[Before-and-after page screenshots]
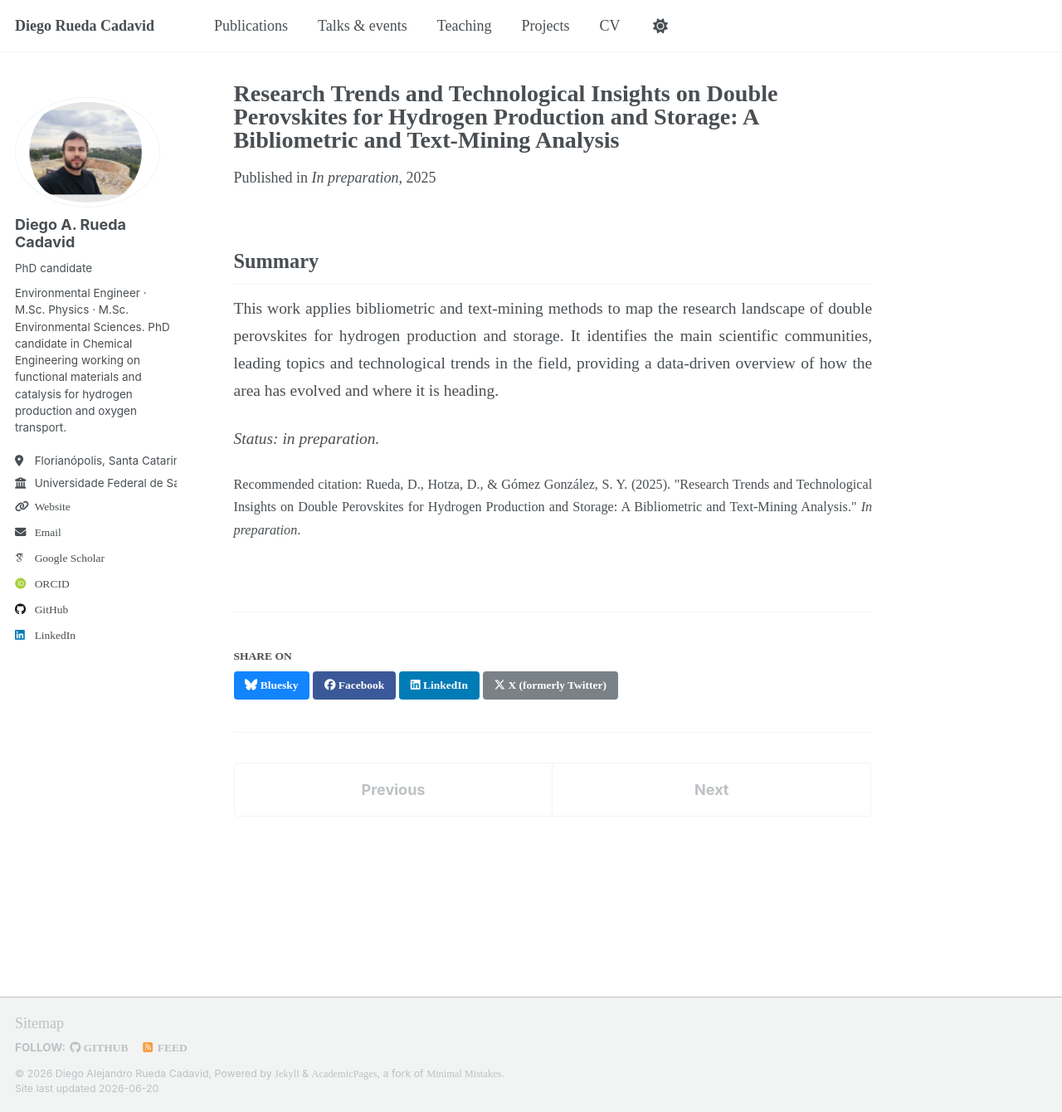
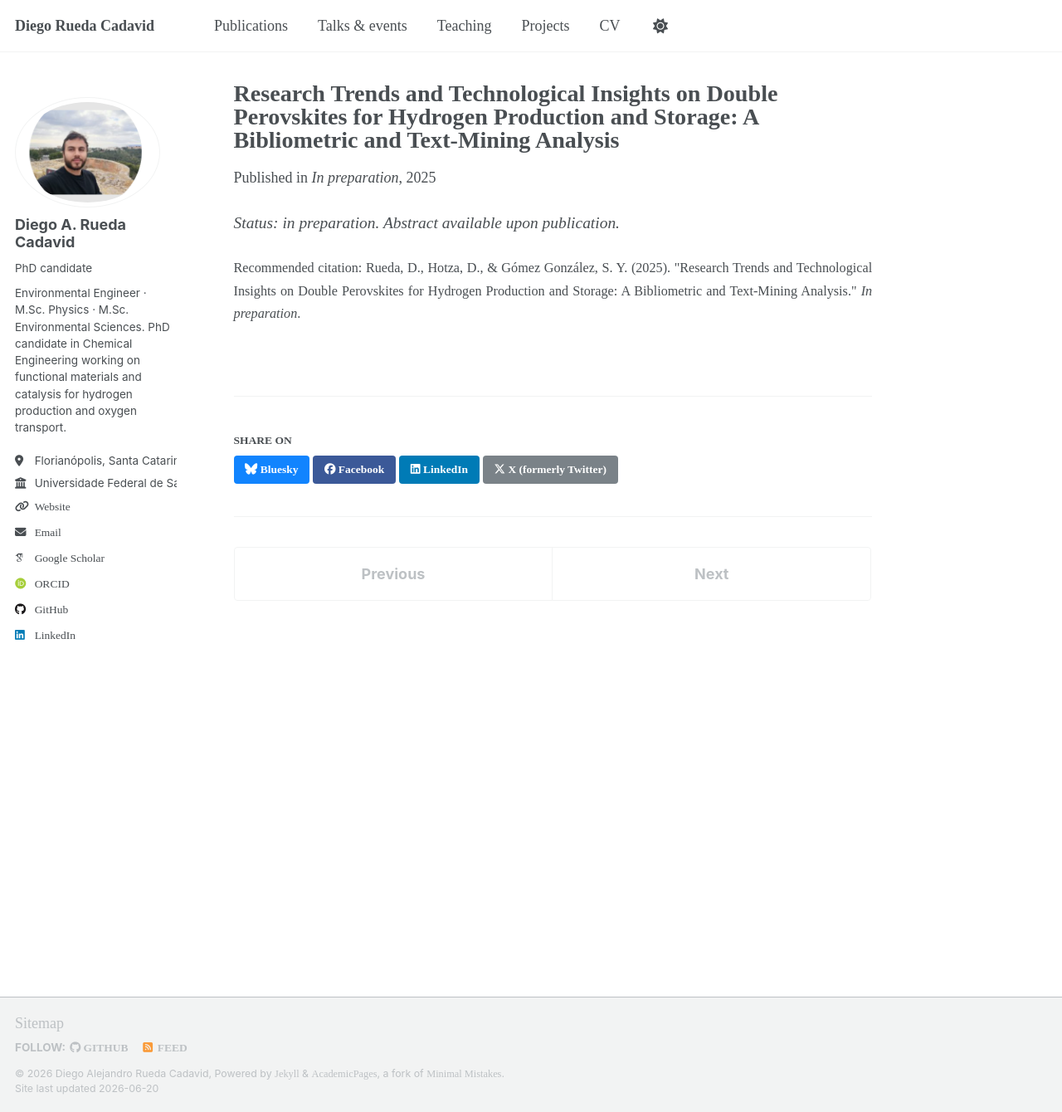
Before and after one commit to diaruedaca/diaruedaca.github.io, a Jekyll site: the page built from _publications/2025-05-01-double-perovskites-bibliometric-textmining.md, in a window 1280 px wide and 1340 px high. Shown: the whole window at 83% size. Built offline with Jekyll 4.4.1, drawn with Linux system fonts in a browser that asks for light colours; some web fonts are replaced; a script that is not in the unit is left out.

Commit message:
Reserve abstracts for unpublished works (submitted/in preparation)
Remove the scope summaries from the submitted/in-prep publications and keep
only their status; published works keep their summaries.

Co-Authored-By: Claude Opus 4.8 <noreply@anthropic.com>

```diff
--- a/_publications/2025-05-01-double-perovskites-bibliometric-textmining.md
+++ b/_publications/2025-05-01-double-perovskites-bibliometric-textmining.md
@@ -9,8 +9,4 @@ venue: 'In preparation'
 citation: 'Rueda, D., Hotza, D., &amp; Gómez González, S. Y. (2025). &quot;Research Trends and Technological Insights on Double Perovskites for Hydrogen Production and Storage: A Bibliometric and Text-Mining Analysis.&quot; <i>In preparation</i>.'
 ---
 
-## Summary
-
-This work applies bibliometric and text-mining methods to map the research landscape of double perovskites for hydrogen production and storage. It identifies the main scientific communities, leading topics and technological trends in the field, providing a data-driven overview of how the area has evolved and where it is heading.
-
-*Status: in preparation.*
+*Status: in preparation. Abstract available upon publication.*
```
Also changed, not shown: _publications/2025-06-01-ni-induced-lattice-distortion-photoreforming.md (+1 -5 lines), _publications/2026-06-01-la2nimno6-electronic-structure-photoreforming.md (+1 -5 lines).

...

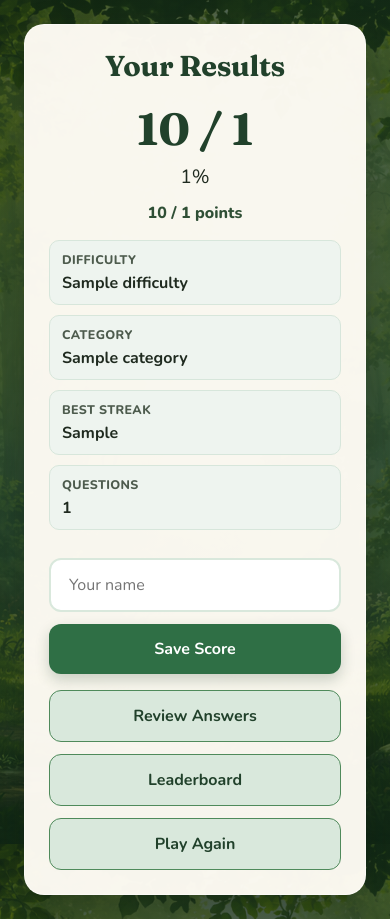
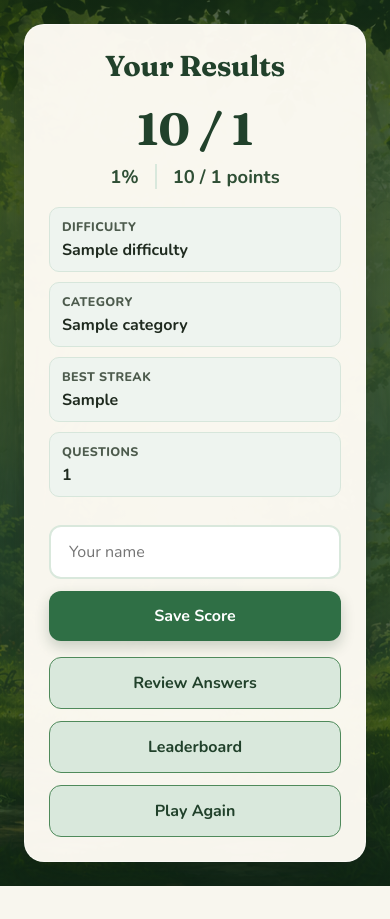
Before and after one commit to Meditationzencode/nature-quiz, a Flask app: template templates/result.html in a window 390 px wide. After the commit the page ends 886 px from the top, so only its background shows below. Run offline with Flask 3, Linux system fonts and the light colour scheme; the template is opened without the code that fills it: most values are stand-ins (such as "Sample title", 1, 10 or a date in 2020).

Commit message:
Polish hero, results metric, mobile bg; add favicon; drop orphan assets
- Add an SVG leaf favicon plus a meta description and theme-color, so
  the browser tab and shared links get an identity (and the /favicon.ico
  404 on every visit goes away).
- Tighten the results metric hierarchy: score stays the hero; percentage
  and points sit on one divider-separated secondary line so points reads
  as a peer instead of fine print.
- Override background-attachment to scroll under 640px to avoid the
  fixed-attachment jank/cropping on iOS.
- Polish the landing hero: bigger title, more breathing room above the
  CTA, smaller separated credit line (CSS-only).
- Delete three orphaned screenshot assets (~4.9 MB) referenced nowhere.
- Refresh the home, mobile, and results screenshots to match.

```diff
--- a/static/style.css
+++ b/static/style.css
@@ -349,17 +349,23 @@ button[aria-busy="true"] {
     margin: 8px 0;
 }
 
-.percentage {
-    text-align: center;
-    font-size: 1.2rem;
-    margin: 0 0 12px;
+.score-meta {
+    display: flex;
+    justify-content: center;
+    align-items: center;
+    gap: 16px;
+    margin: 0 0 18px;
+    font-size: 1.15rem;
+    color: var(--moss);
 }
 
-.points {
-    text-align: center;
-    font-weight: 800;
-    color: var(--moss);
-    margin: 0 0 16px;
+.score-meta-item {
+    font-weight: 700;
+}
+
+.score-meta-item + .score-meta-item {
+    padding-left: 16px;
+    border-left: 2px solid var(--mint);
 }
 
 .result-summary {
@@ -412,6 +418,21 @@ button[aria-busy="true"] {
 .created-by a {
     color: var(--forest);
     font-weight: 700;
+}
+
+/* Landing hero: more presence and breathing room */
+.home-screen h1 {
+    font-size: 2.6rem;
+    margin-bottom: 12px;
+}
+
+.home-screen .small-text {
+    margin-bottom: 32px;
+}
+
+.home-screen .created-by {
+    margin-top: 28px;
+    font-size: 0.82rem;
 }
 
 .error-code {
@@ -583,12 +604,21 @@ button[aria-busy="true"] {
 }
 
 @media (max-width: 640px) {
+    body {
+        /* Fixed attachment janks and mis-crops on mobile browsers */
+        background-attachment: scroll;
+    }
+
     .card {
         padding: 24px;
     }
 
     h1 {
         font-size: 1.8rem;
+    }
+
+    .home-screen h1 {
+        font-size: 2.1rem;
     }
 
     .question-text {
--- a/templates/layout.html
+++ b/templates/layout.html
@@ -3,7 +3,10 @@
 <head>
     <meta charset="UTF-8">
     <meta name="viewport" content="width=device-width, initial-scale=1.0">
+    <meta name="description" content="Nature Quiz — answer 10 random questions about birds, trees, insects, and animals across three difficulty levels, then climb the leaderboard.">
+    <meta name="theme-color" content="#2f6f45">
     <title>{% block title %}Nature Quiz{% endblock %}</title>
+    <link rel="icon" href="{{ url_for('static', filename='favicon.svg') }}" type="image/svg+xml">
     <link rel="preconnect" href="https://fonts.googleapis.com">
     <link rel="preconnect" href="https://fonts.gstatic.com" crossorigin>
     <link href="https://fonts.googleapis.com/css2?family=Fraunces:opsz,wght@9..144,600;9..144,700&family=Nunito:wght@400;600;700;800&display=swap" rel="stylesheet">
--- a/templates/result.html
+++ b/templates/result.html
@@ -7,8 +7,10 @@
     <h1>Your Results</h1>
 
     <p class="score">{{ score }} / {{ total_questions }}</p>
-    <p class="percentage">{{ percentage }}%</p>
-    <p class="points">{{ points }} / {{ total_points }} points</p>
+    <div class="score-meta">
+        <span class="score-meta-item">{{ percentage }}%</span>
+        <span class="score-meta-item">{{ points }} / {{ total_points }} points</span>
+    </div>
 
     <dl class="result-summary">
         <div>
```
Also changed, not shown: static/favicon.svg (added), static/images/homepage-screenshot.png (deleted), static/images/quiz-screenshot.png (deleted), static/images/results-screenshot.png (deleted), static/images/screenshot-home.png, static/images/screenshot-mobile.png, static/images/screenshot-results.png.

TASK TO COMPLETE >> How many lines in the data contain the string "home"? Respond with the number only.

TASK ANSWER >> 6